Friday, August 26, 2005

New Mimas Image: First Quarter Mimas

CICLOPS today released this view of Mimas taken on July 18. In this image, Mimas was at half-phase, allowing Cassini scientists to view craters along the terminator even from this distance. In the background is a portion of Saturn's northern hemisphere, shaded by the shadows of its ring system. This image was taken from a distance of 1.6 million kilometers from Mimas and has a scale of 10 km/pixel.

Thursday, August 25, 2005

T6 Released Images
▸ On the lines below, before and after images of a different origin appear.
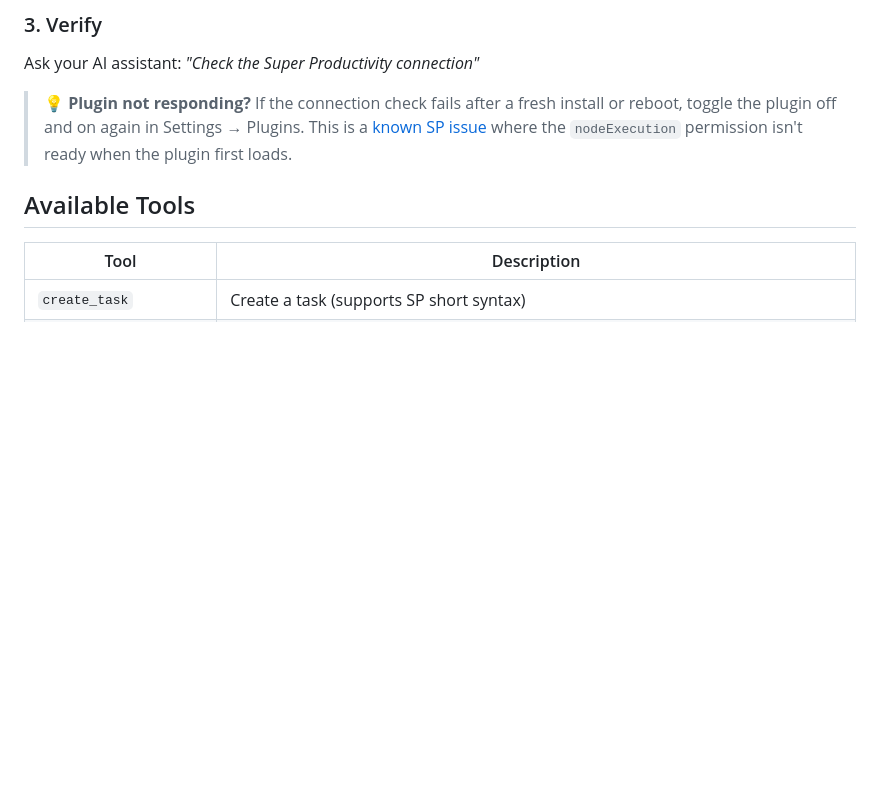
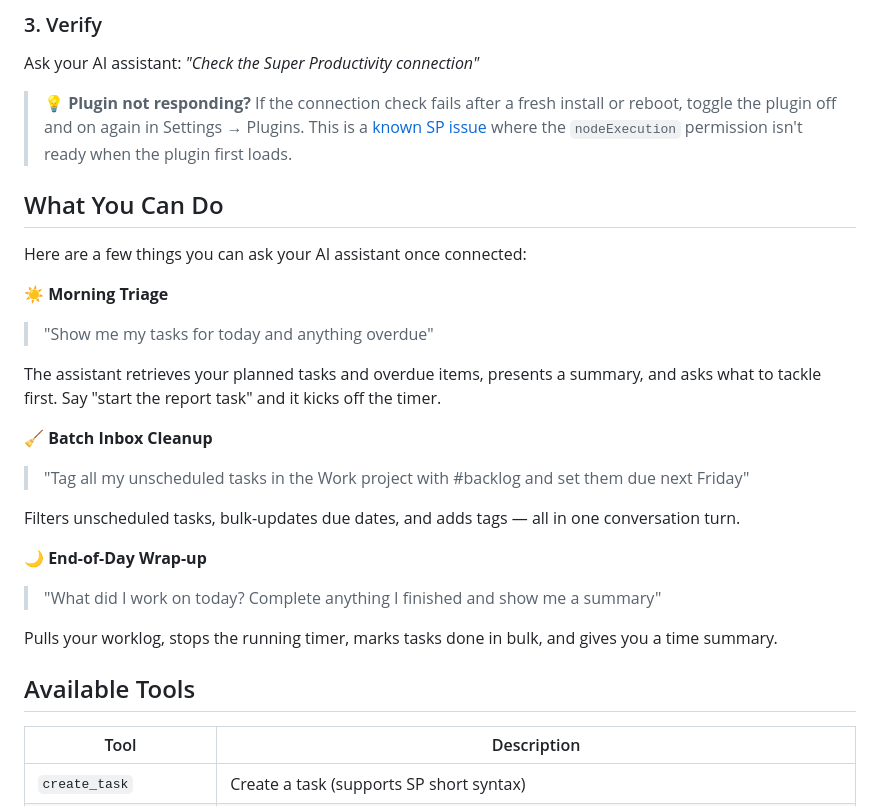
Before and after one commit to b0x42/Super-Productivity-MCP, a Markdown page: README.md, the part around the change. Rendered like a GitHub page; blank space fills up the shorter version.

Commit message:
docs: add usage examples to README

```diff
--- a/README.md
+++ b/README.md
@@ -74,6 +74,25 @@ Add to your MCP client config:
 Ask your AI assistant: *"Check the Super Productivity connection"*
 
 > **💡 Plugin not responding?** If the connection check fails after a fresh install or reboot, toggle the plugin off and on again in Settings → Plugins. This is a [known SP issue](https://github.com/super-productivity/super-productivity/issues/7326) where the `nodeExecution` permission isn't ready when the plugin first loads.
+
+## What You Can Do
+
+Here are a few things you can ask your AI assistant once connected:
+
+**☀️ Morning Triage**
+> "Show me my tasks for today and anything overdue"
+
+The assistant retrieves your planned tasks and overdue items, presents a summary, and asks what to tackle first. Say "start the report task" and it kicks off the timer.
+
+**🧹 Batch Inbox Cleanup**
+> "Tag all my unscheduled tasks in the Work project with #backlog and set them due next Friday"
+
+Filters unscheduled tasks, bulk-updates due dates, and adds tags — all in one conversation turn.
+
+**🌙 End-of-Day Wrap-up**
+> "What did I work on today? Complete anything I finished and show me a summary"
+
+Pulls your worklog, stops the running timer, marks tasks done in bulk, and gives you a time summary.
 
 ## Available Tools
 
```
CICLOPS has released two processed views of Titan's surface from images taken during Monday's T6 flyby. Not many useful surface images were taken during this encounter, but the above wide-angle image does show the surface as it looked on Monday. Shortly before, Cassini took at visible color view of Titan, showing Titan to be nothing but a bland ball of light orange.

The surface image shows the "H" region of Titan. The southern branch is now named Aztlan, after the Aztec homeland. Aztlan also includes the large, roughly circular region to the east with a bright "island" named Elba Facula in the middle. North of Aztlan is a couple of bright islands collectively known as Quivira. Finally, norh of Quivira, is a bright "island" with a dark spot in the middle (known to be an 80-km wide crater) known as Bazaruto Facula.

New Rhea Image: Above Rhea's South Pole

This global view of Rhea, taken on July 14, was released today by CICLOPS. This image, with a resolution of 2 km/pixel, shows the south polar region of Rhea, an area not seen at decent resolution before this non-targeted encounter. Very few non-impact related features are seen in this view, indicating that Rhea has a very ancient surface. A fairly young crater with bright ejecta extending for hundreds of kilometers can be seen at upper right. This impact crater has been seen on numerous occasions, and higher resolution images show that the crater has an irregular margin, perhaps indicating that while young, the impact has undergone alteration since formation. The fact that nearly all craters on Rhea show irregular outlines may also be an indication that something about Rhea's surface leads to the formation of irregular shaped craters.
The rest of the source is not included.